It is the reason we have high levels of poverty (half of all South Africans live on less than R800 a month) and the reason that inequality is much higher here than it is in other countries. Worst of all, unemployment is a terrible waste of human potential and an assault on human dignity.
Apartheid and its legacies – especially in education and access to opportunities – are a huge factor in all of this. But the approach post-apartheid policymakers have taken to resolving these challenges has actually deepened them. This is because labour market policy has been shaped by an approach to employment that says workers are allowed to accept only those jobs that government policymakers label “decent”.
Of course, we all want good jobs, but clearly there aren’t nearly enough in South Africa. “Decent jobs” may have higher wages and more job security. But they also cost businesses and government more, ensuring that there are fewer of them. In practical terms, our policymakers have prevented the creation of the kinds of jobs that were the first point of entry for unskilled workers into modernising economies like China, Vietnam and Turkey. The view seems to be that no wage is better than a low wage.
This is disastrous for unskilled work-seekers, particularly those who lack workplace experience. It also directly contradicts the advice of many international experts, who have warned repeatedly that South Africa must create jobs for the workforce that we actually have and not the workforce policymakers wish we had. Remember our workforce is drawn from an adult population that includes 22-million people who do not have a matric.

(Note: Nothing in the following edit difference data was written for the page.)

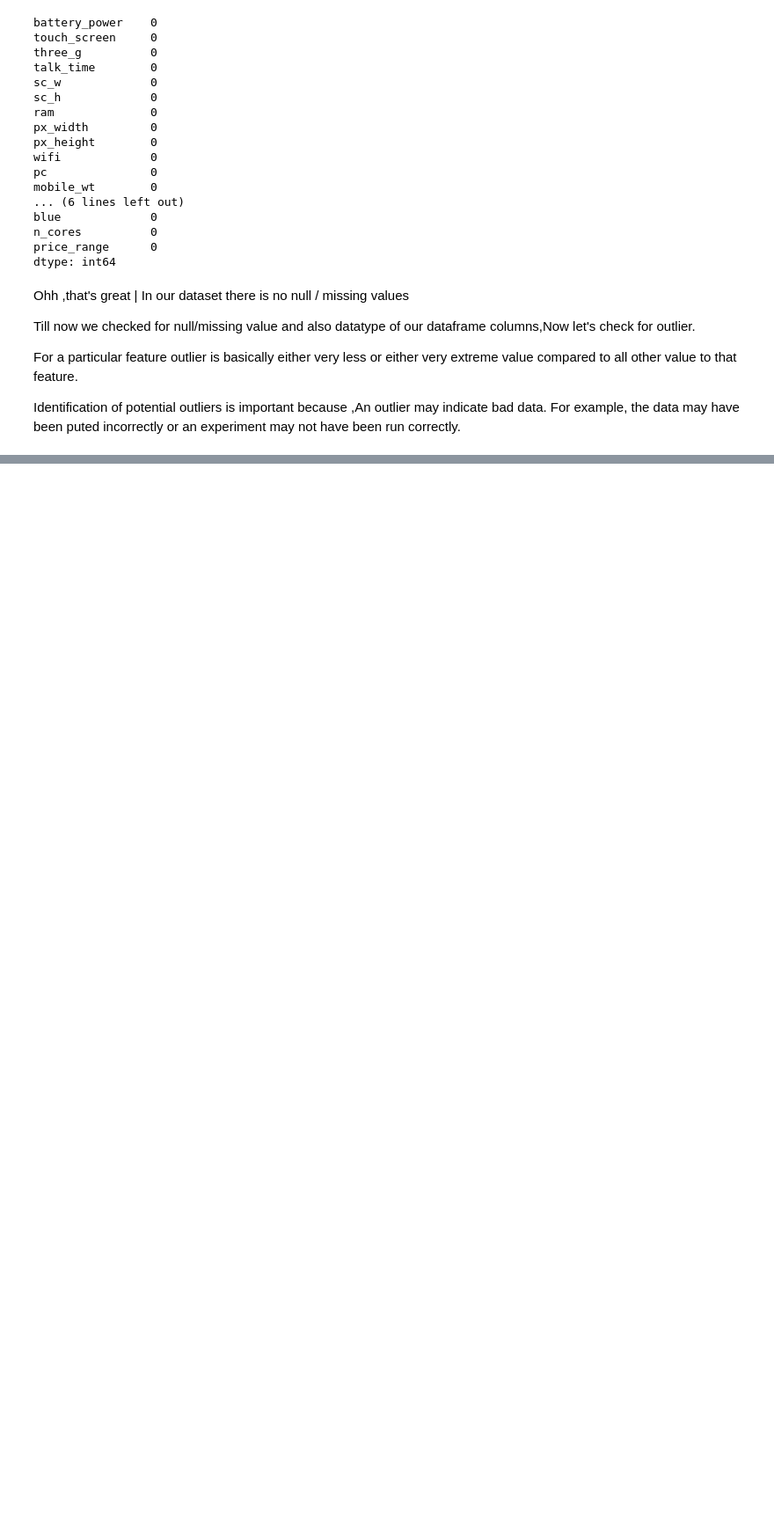
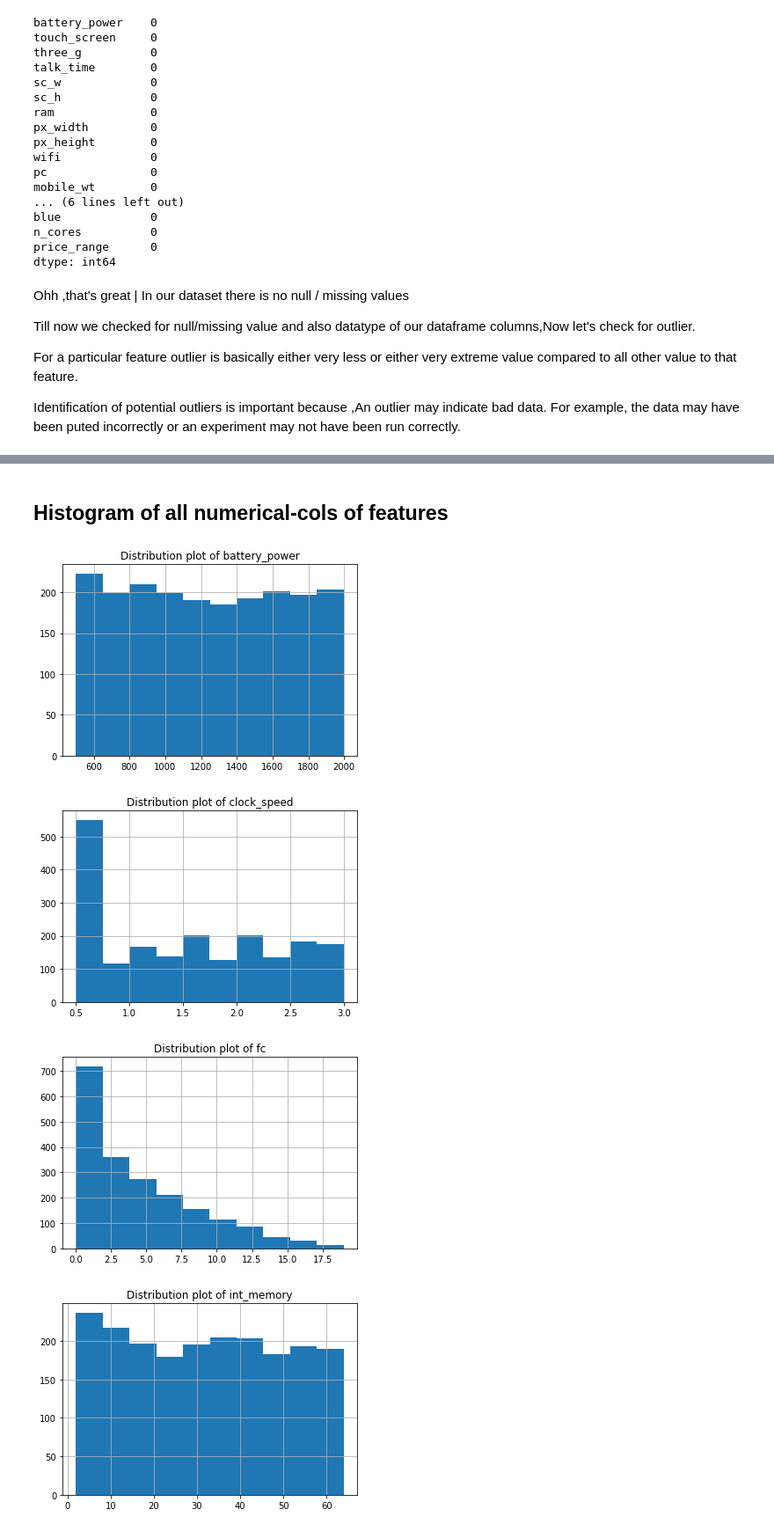
Before and after one commit to Vinni1798/Mobile-price-range-prediction, a Jupyter notebook: Mobile_Price_Prediction.ipynb, the cells around one changed output, grey strips where cells are left out. Shown at 88% size. Drawn from its saved outputs; the diff is of its cells as text; code cells hidden in the pictures; blank space fills up the shorter version.

Commit message:
Exploratory data analysis and Visualization

```diff
--- a/Mobile_Price_Prediction.ipynb
+++ b/Mobile_Price_Prediction.ipynb
@@ -183,0 +186,17 @@ Identification of potential outliers is important because ,An outlier may indica
+# %% [markdown]
+## **Histogram of all numerical-cols of features**
+# %%
+catcols = ['blue', 'dual_sim', 'four_g', 'three_g', 'touch_screen', 'wifi']
+
+contcols = ['battery_power', 'clock_speed', 'fc', 'int_memory', 'm_dep', 'mobile_wt', 'n_cores', 'pc',
+            'px_height', 'px_width', 'ram', 'sc_h', 'sc_w', 'talk_time']
+# %%
+for col in mobile_df_copy[contcols]:
+    plt.title(f'Distribution plot of {col}')
+    mobile_df_copy[col].hist()
+    plt.show()
+# %% [output]
+[figure, added]
+[figure, added]
+[figure, added]
+[figure, added]
```
Also changed, not shown: parts of 34 cells of this notebook.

The creation of large numbers of entry-level factory jobs is the most important reason for the success of every developing country that has raised millions of people out of poverty. All of them realised there is simply no other realistic route to development. Mass employment is the best way to reduce poverty and increase economic inclusion. The “decent work” agenda stands in the way of achieving this because it excludes millions.
The key question to ask of proponents of “decent work” is how this helps South Africans whose skills levels are too low to have any real prospect of securing a “decent job”? Where should they go for a job? In practice, of course, they rely on their families, which leads to more poverty.
Ironically, the government allows one employer to offer work that violates almost every requirement of the decent work agenda: itself. It does this through the Expanded Public Works Programme (EPWP), the main driver behind government’s commitment to creating six million “work opportunities”. The EPWP offers only short-term contract work, with a minimum wage of less than R80 a day. Many of the jobs are basic – picking up litter, waving red flags on roads – yet thousands apply. Why is it acceptable for the state to employ people on these terms but not for businesses to do so?
The kinds of jobs private employers would create are almost certainly better than those the government provides through the EPWP: many would be full-time, permanent, and they would offer opportunities for training and career progression. Low pay isn’t forever, with increasing skills and income people get promoted or become entrepreneurs and offer their children better lives. China did it – why can’t we?
The choice to pursue a strategy that prevents employers from creating low-wage jobs means that millions of people are unemployed.
Well-targeted reforms could open up space for unskilled workers without lowering existing conditions of those who have jobs.
These reforms would help SA to start reducing unemployment, especially among the unskilled. However, they will only be introduced if leaders recognise the seriousness of the unemployment crisis and that the current approach stands no chance of success.
If we fail to create the millions of jobs we need, SA will never become the country we deserve.
- Bernstein is executive director of the Centre for Development and Enterprise and author of the award-winning book, The Case for Business in Developing Economies.
The CDE Growth Agenda series of reports are available on here